- Sequel: Banner of the Stars II (2001)
- Sequel: Banner of the Stars III (2005)
Crest of the Stars (1999)
Humankind’s many worlds are not just becoming culturally separated. Genetic manipulation has also produced new races. Eight years ago, an interstellar empire reached a world whose leader was elevated to nobility in the empire upon his ready surrender. That leader’s son grew up with a secret identity because the people of his world viewed his father as a traitor. Although he has no family left and he’s never seen any member of the conquering race, the son is noble by heritage. Now a young adult, he is about to leave his home world for military training at the core of the empire. He, and the elfin girl who picks him up for the journey, know nothing of the war that is about to erupt among thousands of old human colonies, which are now polarized between two vast empires.
Mostly hard interstellar naval SF. It’s definitely space opera, but in a fairly serious form like Star Trek: Deep Space Nine (1993). There’s culture, politics, diplomacy, romance, action and coming-of-age, not just beam weapons going pew-pew.
The early majority of episodes integrate a lot of exposition very skillfully and avoid unnatural streamlining of the plot. The last episode, on the other hand, takes too many shortcuts and degenerates into a harmlessly violent Disneyland robot safari at one point. Otherwise, the humour is very good, and Japanese language skills pay off. The artificial languages, and the names created in them, sound almost uniformly alien but fairly natural, which is an achievement. The world is generally realistic, avoiding moralistic fiats, but there is a villain in the end, and some space-opera clichés are readily apparent: uniform technological near-stasis, two-dimensional battles explained as a consequence of the FTL premise, feudalism and so on. Mercifully low on fan service. Good characters. Overly pompous music, but good enough.
‣ Banner of the Stars (2000)
Lafiel commands her own ship and participates in the start of a major campaign.
More of the same. The music is a better fit, there are more eccentric nobles (most of them very funny), technology progresses (a little) and the ending is true to form, not the rush job of Crest. On the other hand, there is very little room for ground-based events, and not much cultural exploration.
‣ Crest of the Stars: Birth (2000)
Lafiel’s parents explore an ancient space hulk, and he pops the Big Question: “Hey, can I have your genes?”
A “Lost Chapter”, created as a TV special of 25 minutes. The connection to a past colonial age deepens the universe neatly.
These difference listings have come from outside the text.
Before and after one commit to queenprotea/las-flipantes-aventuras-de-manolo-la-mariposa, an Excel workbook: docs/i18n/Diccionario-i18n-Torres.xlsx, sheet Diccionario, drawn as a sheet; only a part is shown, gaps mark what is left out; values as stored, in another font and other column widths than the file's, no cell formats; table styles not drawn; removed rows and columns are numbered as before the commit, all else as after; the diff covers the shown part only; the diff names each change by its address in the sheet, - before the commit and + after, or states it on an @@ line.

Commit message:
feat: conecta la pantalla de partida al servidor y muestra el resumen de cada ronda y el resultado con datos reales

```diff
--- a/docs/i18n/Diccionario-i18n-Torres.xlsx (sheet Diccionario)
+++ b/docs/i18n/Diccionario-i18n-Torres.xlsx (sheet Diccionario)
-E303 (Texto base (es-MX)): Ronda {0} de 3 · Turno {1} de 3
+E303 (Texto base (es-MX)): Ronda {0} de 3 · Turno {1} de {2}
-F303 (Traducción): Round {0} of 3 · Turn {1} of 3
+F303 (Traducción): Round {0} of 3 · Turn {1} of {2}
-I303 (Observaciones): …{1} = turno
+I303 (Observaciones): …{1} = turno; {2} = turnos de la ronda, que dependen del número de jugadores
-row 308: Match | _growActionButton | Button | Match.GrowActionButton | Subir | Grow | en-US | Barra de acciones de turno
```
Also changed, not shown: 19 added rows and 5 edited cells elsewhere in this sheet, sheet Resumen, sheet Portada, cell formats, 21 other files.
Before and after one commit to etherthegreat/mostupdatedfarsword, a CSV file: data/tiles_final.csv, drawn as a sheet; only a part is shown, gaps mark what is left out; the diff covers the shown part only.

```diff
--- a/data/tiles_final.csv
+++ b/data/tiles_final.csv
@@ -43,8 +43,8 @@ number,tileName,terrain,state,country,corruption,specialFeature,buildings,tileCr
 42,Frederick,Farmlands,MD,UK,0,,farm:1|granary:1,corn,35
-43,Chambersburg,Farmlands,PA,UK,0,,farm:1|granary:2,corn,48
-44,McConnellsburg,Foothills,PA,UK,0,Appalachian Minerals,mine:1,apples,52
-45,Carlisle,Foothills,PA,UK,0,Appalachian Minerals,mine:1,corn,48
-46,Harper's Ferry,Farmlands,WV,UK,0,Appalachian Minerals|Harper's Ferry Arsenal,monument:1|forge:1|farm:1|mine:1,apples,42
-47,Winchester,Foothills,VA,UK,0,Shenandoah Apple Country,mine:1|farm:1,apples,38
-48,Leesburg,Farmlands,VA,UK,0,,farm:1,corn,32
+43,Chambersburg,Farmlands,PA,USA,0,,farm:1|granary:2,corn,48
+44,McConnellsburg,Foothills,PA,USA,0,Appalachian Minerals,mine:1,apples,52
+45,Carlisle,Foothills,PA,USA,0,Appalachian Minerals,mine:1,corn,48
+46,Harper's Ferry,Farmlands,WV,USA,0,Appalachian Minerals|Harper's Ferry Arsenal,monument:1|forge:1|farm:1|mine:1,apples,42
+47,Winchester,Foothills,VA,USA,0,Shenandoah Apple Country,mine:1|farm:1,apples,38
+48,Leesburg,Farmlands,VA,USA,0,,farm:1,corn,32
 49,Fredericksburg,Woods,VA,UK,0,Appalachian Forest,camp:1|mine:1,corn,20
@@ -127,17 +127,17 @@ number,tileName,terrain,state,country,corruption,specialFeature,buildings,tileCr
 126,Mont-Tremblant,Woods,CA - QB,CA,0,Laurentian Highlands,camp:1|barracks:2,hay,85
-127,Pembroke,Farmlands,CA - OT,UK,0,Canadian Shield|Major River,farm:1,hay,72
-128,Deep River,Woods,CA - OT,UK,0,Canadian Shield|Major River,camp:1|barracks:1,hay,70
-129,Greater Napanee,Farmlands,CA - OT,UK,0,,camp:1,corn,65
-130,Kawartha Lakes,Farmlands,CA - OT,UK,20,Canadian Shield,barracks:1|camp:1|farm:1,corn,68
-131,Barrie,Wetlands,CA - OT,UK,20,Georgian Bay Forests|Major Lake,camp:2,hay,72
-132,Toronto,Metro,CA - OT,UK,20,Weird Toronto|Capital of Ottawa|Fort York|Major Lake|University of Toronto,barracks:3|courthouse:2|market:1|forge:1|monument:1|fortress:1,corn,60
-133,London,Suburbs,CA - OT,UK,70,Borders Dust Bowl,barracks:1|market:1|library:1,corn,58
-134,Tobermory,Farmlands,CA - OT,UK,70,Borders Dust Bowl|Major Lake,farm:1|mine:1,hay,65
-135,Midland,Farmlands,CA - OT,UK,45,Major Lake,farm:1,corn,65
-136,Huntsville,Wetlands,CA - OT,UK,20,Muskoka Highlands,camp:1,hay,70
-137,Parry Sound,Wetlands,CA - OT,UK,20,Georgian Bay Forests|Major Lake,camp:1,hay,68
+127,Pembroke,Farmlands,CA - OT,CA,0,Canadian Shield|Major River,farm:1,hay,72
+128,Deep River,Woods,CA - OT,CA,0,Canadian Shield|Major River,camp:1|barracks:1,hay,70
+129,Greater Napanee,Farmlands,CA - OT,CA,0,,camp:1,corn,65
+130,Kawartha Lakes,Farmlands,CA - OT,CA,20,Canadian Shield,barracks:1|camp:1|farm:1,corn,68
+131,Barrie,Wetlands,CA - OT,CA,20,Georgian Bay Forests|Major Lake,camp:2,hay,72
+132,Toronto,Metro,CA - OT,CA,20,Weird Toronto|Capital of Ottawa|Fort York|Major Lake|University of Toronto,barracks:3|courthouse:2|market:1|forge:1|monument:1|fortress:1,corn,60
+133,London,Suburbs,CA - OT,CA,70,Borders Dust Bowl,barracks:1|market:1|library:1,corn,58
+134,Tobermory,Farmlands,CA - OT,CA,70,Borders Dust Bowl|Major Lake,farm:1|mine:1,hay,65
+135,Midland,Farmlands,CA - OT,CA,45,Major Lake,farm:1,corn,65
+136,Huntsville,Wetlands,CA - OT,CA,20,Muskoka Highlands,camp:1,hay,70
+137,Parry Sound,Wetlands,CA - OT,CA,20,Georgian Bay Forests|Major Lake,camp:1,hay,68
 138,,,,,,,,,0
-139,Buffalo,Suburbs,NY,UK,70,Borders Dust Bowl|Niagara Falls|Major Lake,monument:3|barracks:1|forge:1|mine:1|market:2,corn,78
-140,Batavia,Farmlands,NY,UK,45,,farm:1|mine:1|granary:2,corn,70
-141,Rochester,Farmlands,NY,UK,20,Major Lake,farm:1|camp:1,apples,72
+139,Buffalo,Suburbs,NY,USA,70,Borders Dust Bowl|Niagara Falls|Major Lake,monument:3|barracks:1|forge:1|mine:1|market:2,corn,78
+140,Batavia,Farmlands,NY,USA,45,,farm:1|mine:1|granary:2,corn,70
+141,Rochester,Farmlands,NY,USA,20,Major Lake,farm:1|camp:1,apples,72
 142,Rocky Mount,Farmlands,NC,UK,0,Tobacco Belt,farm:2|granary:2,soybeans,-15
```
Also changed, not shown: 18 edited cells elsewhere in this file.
Otherwise, it adds little to the original.
‣ Banner of the Stars II (2001)
During the campaign, our heroes conquer a world that turns out to be a strange form of prison, strategically worthless and possibly unstable.
Yet more of the same and a bit shorter. Ground-based events by the boatload and some romantic closure, yet the charm is fading a little. Female inmates are unrealistically attractive and there is an uncharacteristic moralism.
‣ Banner of the Stars III (2005)
Jinto returns to his home planet after the campaign, but he is still not wanted there. One of his old friends despises the Abh as automatons by genetic imperative.
Less than an hour long, showing no serious fighting. Calm and sweet: Lafiel blushes repeatedly, nobody dies and the wry comedy works as well as ever. The epilogue makes a good end to the franchise.